Records supplied:
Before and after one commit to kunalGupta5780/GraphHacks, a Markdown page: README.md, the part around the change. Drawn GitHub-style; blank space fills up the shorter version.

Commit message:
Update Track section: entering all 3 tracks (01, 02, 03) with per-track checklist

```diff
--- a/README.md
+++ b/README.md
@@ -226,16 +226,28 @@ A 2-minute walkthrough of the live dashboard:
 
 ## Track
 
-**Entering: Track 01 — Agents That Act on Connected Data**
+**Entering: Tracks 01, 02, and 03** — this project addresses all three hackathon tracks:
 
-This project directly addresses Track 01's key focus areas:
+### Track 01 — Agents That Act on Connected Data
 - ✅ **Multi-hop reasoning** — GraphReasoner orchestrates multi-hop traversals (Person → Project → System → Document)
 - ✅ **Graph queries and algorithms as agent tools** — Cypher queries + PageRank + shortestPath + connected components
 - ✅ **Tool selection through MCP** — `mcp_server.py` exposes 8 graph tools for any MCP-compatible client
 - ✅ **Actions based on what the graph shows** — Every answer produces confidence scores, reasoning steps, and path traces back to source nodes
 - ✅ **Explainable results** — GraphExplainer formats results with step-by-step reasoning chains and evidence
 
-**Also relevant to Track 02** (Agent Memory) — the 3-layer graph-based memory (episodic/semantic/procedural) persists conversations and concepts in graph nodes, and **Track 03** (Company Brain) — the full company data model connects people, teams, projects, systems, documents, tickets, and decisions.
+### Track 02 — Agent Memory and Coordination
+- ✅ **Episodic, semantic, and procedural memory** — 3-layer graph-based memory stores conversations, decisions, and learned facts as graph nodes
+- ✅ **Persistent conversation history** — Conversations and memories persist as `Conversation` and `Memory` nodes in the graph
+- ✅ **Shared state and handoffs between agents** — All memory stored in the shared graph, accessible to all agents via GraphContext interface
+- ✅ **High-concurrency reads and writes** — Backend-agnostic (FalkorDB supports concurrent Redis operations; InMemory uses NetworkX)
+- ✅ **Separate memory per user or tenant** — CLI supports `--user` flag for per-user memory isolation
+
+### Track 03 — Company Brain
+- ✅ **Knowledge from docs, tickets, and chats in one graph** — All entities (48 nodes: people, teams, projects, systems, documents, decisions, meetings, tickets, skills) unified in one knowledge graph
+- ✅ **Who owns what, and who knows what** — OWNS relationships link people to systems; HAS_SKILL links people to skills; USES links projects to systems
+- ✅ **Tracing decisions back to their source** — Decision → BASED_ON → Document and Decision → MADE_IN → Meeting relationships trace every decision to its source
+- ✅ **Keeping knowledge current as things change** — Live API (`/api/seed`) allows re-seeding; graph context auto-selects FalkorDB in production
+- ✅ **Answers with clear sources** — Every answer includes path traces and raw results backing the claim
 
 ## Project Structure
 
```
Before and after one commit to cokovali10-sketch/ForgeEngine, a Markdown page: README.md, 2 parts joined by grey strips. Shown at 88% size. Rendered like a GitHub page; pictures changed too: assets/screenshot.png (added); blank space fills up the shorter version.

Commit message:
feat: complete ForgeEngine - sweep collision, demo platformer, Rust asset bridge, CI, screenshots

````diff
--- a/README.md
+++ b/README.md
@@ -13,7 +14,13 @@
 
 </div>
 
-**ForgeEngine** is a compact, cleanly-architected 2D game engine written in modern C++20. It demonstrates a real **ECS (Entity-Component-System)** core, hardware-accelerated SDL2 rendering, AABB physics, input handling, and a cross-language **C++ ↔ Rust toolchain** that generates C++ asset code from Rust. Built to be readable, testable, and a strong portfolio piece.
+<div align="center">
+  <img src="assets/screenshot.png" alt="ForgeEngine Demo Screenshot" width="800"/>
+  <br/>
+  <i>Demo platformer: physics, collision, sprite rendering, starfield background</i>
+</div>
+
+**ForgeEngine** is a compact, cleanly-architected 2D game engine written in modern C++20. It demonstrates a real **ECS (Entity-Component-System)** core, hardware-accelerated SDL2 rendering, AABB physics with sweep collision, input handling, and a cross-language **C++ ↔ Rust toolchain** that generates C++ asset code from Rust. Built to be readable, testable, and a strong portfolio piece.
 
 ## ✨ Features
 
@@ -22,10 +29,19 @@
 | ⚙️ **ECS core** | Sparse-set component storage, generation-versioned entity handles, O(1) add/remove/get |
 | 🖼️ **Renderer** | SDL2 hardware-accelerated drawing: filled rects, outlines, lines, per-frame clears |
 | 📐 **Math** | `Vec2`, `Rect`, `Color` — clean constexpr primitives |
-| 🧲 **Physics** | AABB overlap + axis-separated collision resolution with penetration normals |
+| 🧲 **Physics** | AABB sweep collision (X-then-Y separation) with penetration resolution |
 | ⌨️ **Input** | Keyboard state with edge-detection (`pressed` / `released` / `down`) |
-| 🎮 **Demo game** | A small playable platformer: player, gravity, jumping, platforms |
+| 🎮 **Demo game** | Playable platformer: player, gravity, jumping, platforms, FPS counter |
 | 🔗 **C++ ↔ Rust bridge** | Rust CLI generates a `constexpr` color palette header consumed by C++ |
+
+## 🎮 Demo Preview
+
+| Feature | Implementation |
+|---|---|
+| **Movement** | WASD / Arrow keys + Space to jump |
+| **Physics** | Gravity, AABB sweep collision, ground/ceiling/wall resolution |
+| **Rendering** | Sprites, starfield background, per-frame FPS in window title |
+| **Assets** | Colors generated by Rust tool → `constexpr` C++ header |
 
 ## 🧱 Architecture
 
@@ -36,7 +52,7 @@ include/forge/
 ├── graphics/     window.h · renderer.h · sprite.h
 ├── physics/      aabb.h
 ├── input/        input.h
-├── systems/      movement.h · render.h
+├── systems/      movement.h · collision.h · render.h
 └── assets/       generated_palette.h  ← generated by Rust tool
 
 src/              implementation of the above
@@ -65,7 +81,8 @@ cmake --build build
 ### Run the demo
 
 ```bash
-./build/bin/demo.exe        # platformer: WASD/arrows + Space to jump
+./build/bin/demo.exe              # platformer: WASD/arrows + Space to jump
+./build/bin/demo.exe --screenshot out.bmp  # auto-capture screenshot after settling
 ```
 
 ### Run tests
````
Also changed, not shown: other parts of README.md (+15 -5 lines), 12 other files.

Directions for this task: Send back each record exactly, and include them all.

Your solution:
Before and after one commit to kunalGupta5780/GraphHacks, a Markdown page: README.md, the part around the change. Drawn GitHub-style; blank space fills up the shorter version.

Commit message:
Update Track section: entering all 3 tracks (01, 02, 03) with per-track checklist

```diff
--- a/README.md
+++ b/README.md
@@ -226,16 +226,28 @@ A 2-minute walkthrough of the live dashboard:
 
 ## Track
 
-**Entering: Track 01 — Agents That Act on Connected Data**
+**Entering: Tracks 01, 02, and 03** — this project addresses all three hackathon tracks:
 
-This project directly addresses Track 01's key focus areas:
+### Track 01 — Agents That Act on Connected Data
 - ✅ **Multi-hop reasoning** — GraphReasoner orchestrates multi-hop traversals (Person → Project → System → Document)
 - ✅ **Graph queries and algorithms as agent tools** — Cypher queries + PageRank + shortestPath + connected components
 - ✅ **Tool selection through MCP** — `mcp_server.py` exposes 8 graph tools for any MCP-compatible client
 - ✅ **Actions based on what the graph shows** — Every answer produces confidence scores, reasoning steps, and path traces back to source nodes
 - ✅ **Explainable results** — GraphExplainer formats results with step-by-step reasoning chains and evidence
 
-**Also relevant to Track 02** (Agent Memory) — the 3-layer graph-based memory (episodic/semantic/procedural) persists conversations and concepts in graph nodes, and **Track 03** (Company Brain) — the full company data model connects people, teams, projects, systems, documents, tickets, and decisions.
+### Track 02 — Agent Memory and Coordination
+- ✅ **Episodic, semantic, and procedural memory** — 3-layer graph-based memory stores conversations, decisions, and learned facts as graph nodes
+- ✅ **Persistent conversation history** — Conversations and memories persist as `Conversation` and `Memory` nodes in the graph
+- ✅ **Shared state and handoffs between agents** — All memory stored in the shared graph, accessible to all agents via GraphContext interface
+- ✅ **High-concurrency reads and writes** — Backend-agnostic (FalkorDB supports concurrent Redis operations; InMemory uses NetworkX)
+- ✅ **Separate memory per user or tenant** — CLI supports `--user` flag for per-user memory isolation
+
+### Track 03 — Company Brain
+- ✅ **Knowledge from docs, tickets, and chats in one graph** — All entities (48 nodes: people, teams, projects, systems, documents, decisions, meetings, tickets, skills) unified in one knowledge graph
+- ✅ **Who owns what, and who knows what** — OWNS relationships link people to systems; HAS_SKILL links people to skills; USES links projects to systems
+- ✅ **Tracing decisions back to their source** — Decision → BASED_ON → Document and Decision → MADE_IN → Meeting relationships trace every decision to its source
+- ✅ **Keeping knowledge current as things change** — Live API (`/api/seed`) allows re-seeding; graph context auto-selects FalkorDB in production
+- ✅ **Answers with clear sources** — Every answer includes path traces and raw results backing the claim
 
 ## Project Structure
 
```
Before and after one commit to cokovali10-sketch/ForgeEngine, a Markdown page: README.md, 2 parts joined by grey strips. Shown at 88% size. Rendered like a GitHub page; pictures changed too: assets/screenshot.png (added); blank space fills up the shorter version.

Commit message:
feat: complete ForgeEngine - sweep collision, demo platformer, Rust asset bridge, CI, screenshots

````diff
--- a/README.md
+++ b/README.md
@@ -13,7 +14,13 @@
 
 </div>
 
-**ForgeEngine** is a compact, cleanly-architected 2D game engine written in modern C++20. It demonstrates a real **ECS (Entity-Component-System)** core, hardware-accelerated SDL2 rendering, AABB physics, input handling, and a cross-language **C++ ↔ Rust toolchain** that generates C++ asset code from Rust. Built to be readable, testable, and a strong portfolio piece.
+<div align="center">
+  <img src="assets/screenshot.png" alt="ForgeEngine Demo Screenshot" width="800"/>
+  <br/>
+  <i>Demo platformer: physics, collision, sprite rendering, starfield background</i>
+</div>
+
+**ForgeEngine** is a compact, cleanly-architected 2D game engine written in modern C++20. It demonstrates a real **ECS (Entity-Component-System)** core, hardware-accelerated SDL2 rendering, AABB physics with sweep collision, input handling, and a cross-language **C++ ↔ Rust toolchain** that generates C++ asset code from Rust. Built to be readable, testable, and a strong portfolio piece.
 
 ## ✨ Features
 
@@ -22,10 +29,19 @@
 | ⚙️ **ECS core** | Sparse-set component storage, generation-versioned entity handles, O(1) add/remove/get |
 | 🖼️ **Renderer** | SDL2 hardware-accelerated drawing: filled rects, outlines, lines, per-frame clears |
 | 📐 **Math** | `Vec2`, `Rect`, `Color` — clean constexpr primitives |
-| 🧲 **Physics** | AABB overlap + axis-separated collision resolution with penetration normals |
+| 🧲 **Physics** | AABB sweep collision (X-then-Y separation) with penetration resolution |
 | ⌨️ **Input** | Keyboard state with edge-detection (`pressed` / `released` / `down`) |
-| 🎮 **Demo game** | A small playable platformer: player, gravity, jumping, platforms |
+| 🎮 **Demo game** | Playable platformer: player, gravity, jumping, platforms, FPS counter |
 | 🔗 **C++ ↔ Rust bridge** | Rust CLI generates a `constexpr` color palette header consumed by C++ |
+
+## 🎮 Demo Preview
+
+| Feature | Implementation |
+|---|---|
+| **Movement** | WASD / Arrow keys + Space to jump |
+| **Physics** | Gravity, AABB sweep collision, ground/ceiling/wall resolution |
+| **Rendering** | Sprites, starfield background, per-frame FPS in window title |
+| **Assets** | Colors generated by Rust tool → `constexpr` C++ header |
 
 ## 🧱 Architecture
 
@@ -36,7 +52,7 @@ include/forge/
 ├── graphics/     window.h · renderer.h · sprite.h
 ├── physics/      aabb.h
 ├── input/        input.h
-├── systems/      movement.h · render.h
+├── systems/      movement.h · collision.h · render.h
 └── assets/       generated_palette.h  ← generated by Rust tool
 
 src/              implementation of the above
@@ -65,7 +81,8 @@ cmake --build build
 ### Run the demo
 
 ```bash
-./build/bin/demo.exe        # platformer: WASD/arrows + Space to jump
+./build/bin/demo.exe              # platformer: WASD/arrows + Space to jump
+./build/bin/demo.exe --screenshot out.bmp  # auto-capture screenshot after settling
 ```
 
 ### Run tests
````
Also changed, not shown: other parts of README.md (+15 -5 lines), 12 other files.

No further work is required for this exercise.